With her sophomore effort, Us, the Los Angeles-based Empress Of—née Lorely Rodriguez—maintains her distinctive knack for crisp production, unguarded lyricism, and artful melodies. But where the alt-R&B auteur’s 2015 debut, Me, was mired in tricky and at times blinkered introspection, the aptly titled Us‘s scope is decidedly more universal. Even Rodriguez’s posture—sitting spread-eagled, her arms open—on the album cover suggests a less insular stance, a stark contrast to the black-and-white figure posing with one hand shielding her mouth on the cover of Me.

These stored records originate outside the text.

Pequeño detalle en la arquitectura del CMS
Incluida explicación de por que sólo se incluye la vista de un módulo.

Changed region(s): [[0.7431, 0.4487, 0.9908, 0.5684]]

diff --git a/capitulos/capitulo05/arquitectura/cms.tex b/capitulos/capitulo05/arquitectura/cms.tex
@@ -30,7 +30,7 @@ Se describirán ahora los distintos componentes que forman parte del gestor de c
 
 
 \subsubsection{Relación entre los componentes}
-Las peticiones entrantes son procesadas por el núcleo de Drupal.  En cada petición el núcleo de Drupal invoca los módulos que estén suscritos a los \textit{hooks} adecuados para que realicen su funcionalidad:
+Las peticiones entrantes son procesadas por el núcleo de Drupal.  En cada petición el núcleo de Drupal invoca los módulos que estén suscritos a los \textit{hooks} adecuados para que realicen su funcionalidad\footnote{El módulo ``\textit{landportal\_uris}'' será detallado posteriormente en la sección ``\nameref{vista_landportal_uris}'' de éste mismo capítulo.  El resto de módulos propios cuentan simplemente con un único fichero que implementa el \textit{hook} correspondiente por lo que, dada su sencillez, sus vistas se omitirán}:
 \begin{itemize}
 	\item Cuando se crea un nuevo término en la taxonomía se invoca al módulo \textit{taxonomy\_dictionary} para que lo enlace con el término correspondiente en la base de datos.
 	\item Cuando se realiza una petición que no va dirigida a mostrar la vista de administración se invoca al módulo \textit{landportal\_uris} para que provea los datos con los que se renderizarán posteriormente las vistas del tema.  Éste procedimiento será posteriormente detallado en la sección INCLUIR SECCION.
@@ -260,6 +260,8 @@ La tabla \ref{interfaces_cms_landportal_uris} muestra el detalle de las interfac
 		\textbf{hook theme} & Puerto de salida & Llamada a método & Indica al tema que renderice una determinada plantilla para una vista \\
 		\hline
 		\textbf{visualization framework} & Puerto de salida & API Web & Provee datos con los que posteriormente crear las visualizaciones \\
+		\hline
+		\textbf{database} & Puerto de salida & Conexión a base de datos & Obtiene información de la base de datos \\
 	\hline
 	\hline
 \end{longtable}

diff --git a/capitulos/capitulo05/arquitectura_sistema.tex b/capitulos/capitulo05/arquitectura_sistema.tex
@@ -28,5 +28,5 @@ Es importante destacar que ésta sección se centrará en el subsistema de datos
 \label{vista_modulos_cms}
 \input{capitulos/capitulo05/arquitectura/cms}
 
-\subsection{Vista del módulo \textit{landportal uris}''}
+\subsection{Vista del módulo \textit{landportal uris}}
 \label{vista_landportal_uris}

What’s immediately striking about Us is how blissful the music is. Cuts like Me‘s “How Do You Do It” and “To Get By” featured charging BPMs and house flourishes, but the synths were so blistering, even menacing, that they scanned as post-apocalyptic. By contrast, the tropical “Just the Same” goes down like frothy cream soda. “Try to count every star in the sky, if you’re going to ask me how much I love you,” Rodriguez sings, her voice darting from note to note like a songbird. She imbues a similar wonder to the space-age disco stomp “I’ve Got Love.” For Rodriguez, love is a lot like electricity, transmittable and galvanizing: “I’ve got love running through my fingers and my bones.”
Elsewhere, Rodriguez complicates this euphoric depiction of love, turning her attention to more thorny topics. “This love is draining us dry,” she laments on the jittery “All for Nothing,” a chronicle of a relationship in limbo. On the bilingual “Trust Me Baby,” she confronts an insecure lover about his trust issues, recounting a heated fight in a car. Even in the midst of the maelstrom, though, Rodriguez musters up some optimism for love: “We could do each other more love than harm, if you just trust me baby,” she croons earnestly.

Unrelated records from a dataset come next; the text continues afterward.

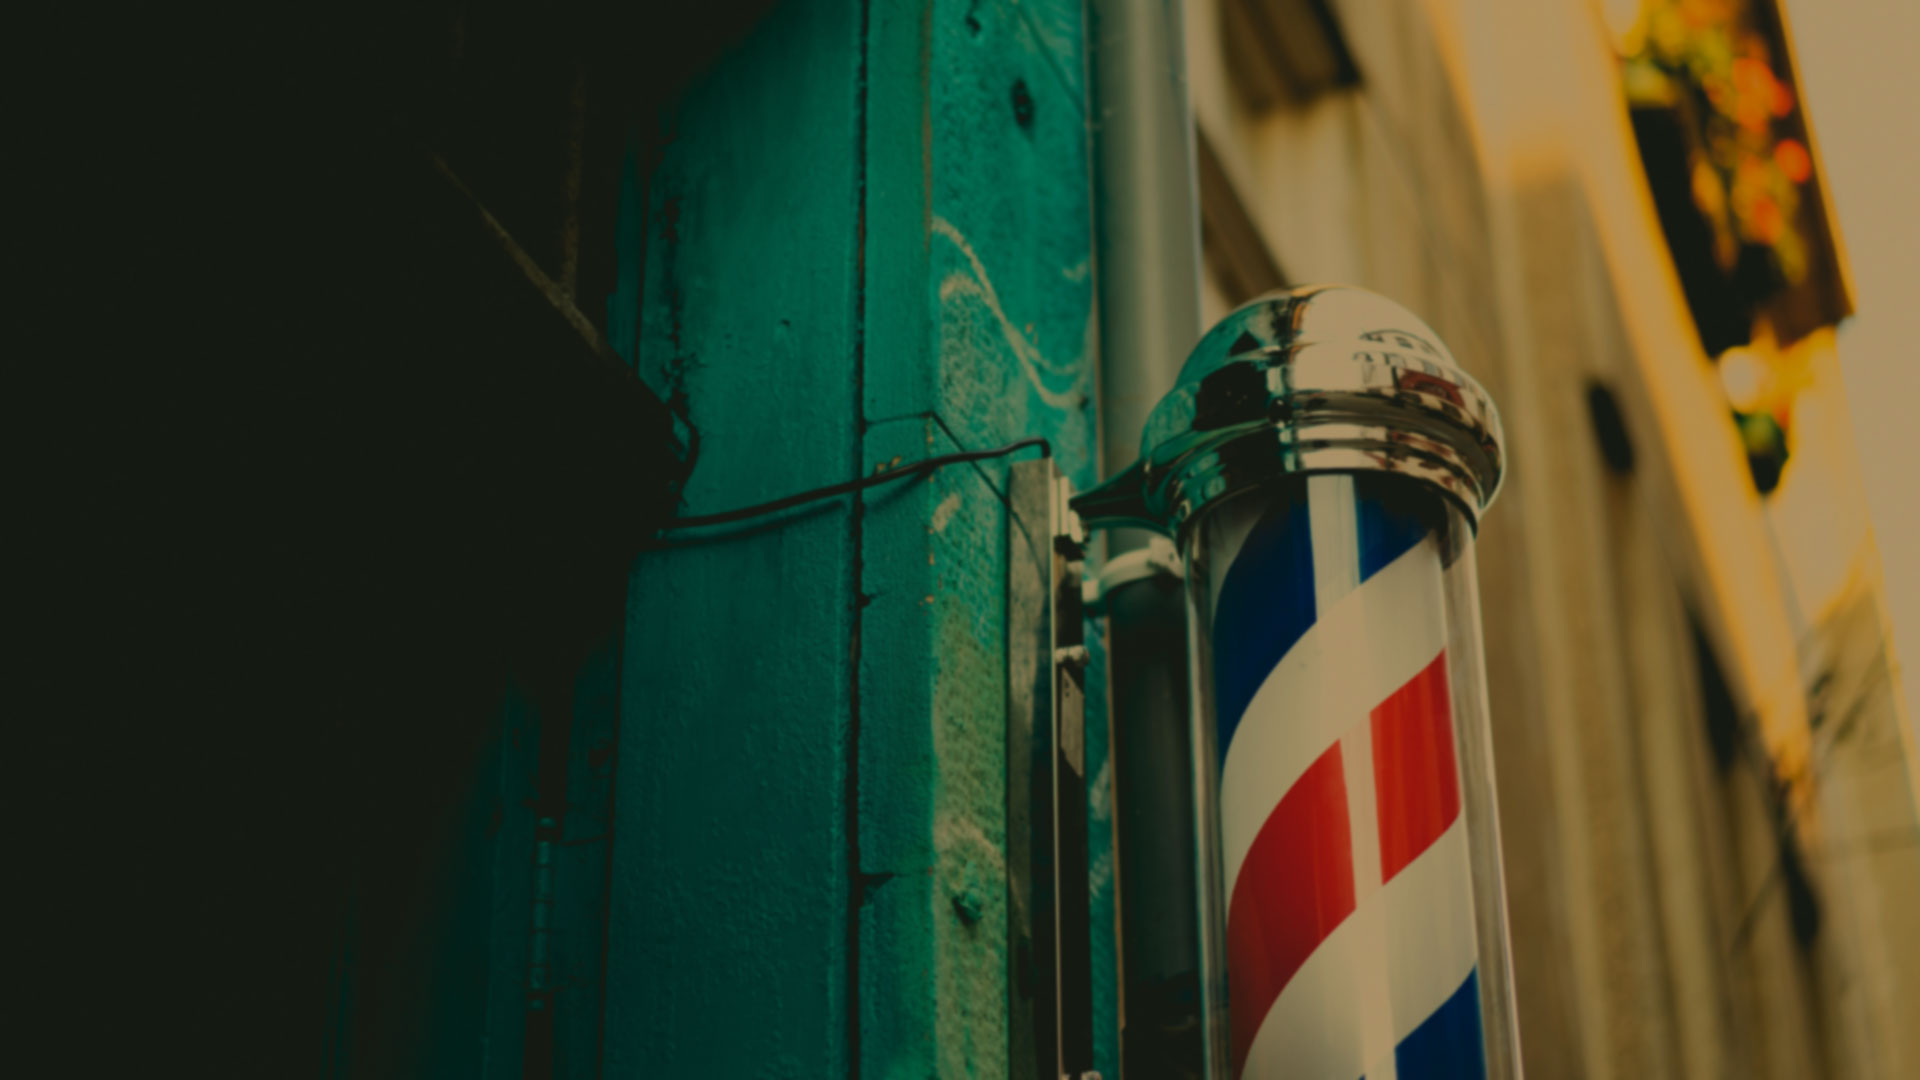
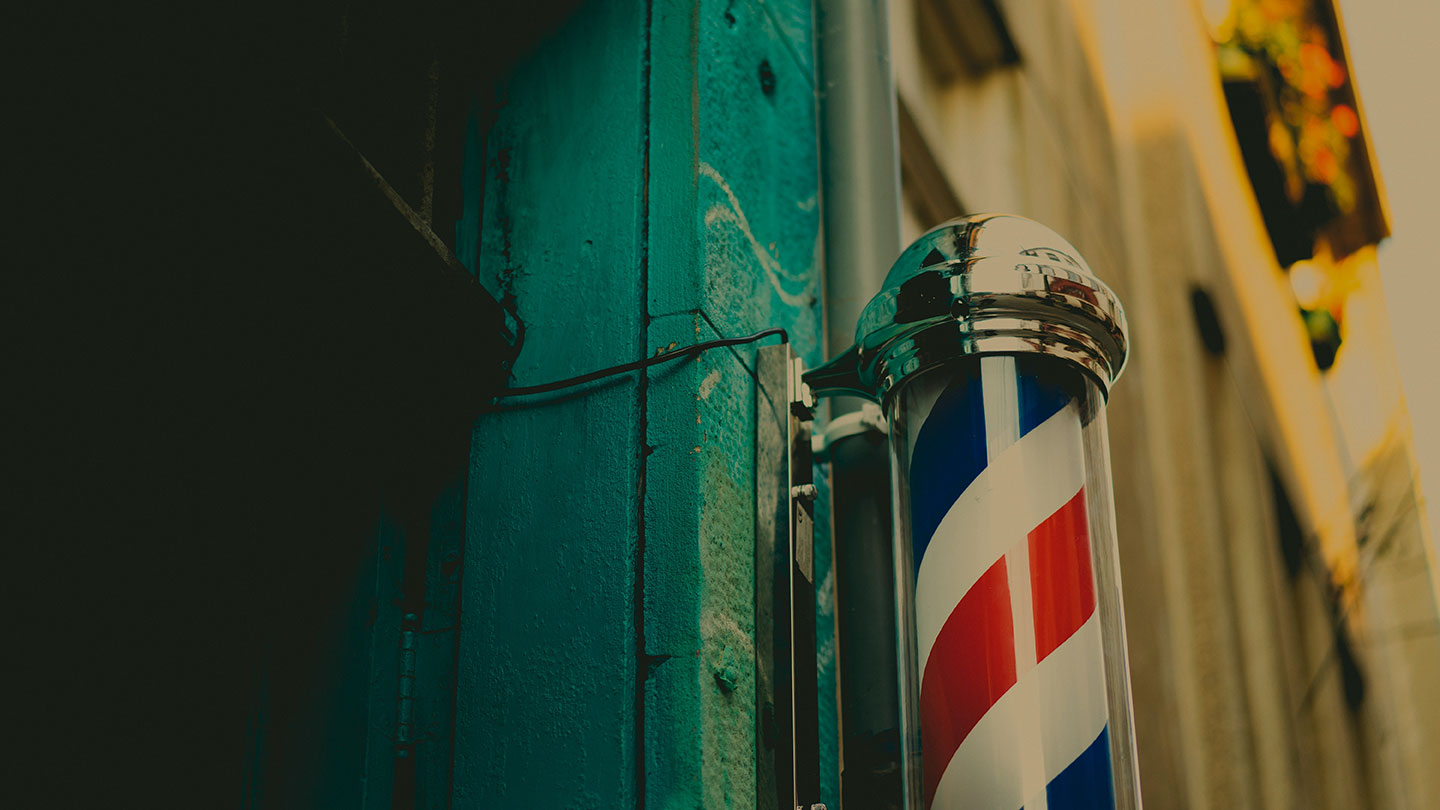
Alterado imagem da página Trabalhe conosco

diff --git a/css/trabalheconosco.css b/css/trabalheconosco.css
@@ -1,5 +1,5 @@
 .bg-trabalhe {
-  background-image: url(/assets/bg-contato.jpg);
+  background-image: url(/assets/bg-contato-mobile.jpg);
   background-position: center center;
   background-repeat: no-repeat;
   background-size: cover;
@@ -60,6 +60,9 @@
 }
 
 @media (min-width: 768px) {
+  .bg-trabalhe {
+    background-image: url(/assets/bg-contato.jpg);
+  }
   .formulario {
     margin: 70px;
   }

Us‘s enduring charm lies in its articulation of the giddy uncertainty that comes from fully trusting someone, of having your world depend precariously on the whims of another person. But the payoff is worth it, Rodriguez says, on “I Don’t Even Smoke Weed,” where she relates how her lover is so comforting that he can even relieve the anxiety that smoking marijuana conjures in her. With Us, Rodriguez candidly approaches the barbs of relationships but still manages to come out with a rose-colored vision of pair-bonding in all its reckless thrills. Considerably brighter, both thematically and tonally, than its predecessor, the album ascertains the guileless exhilaration of love.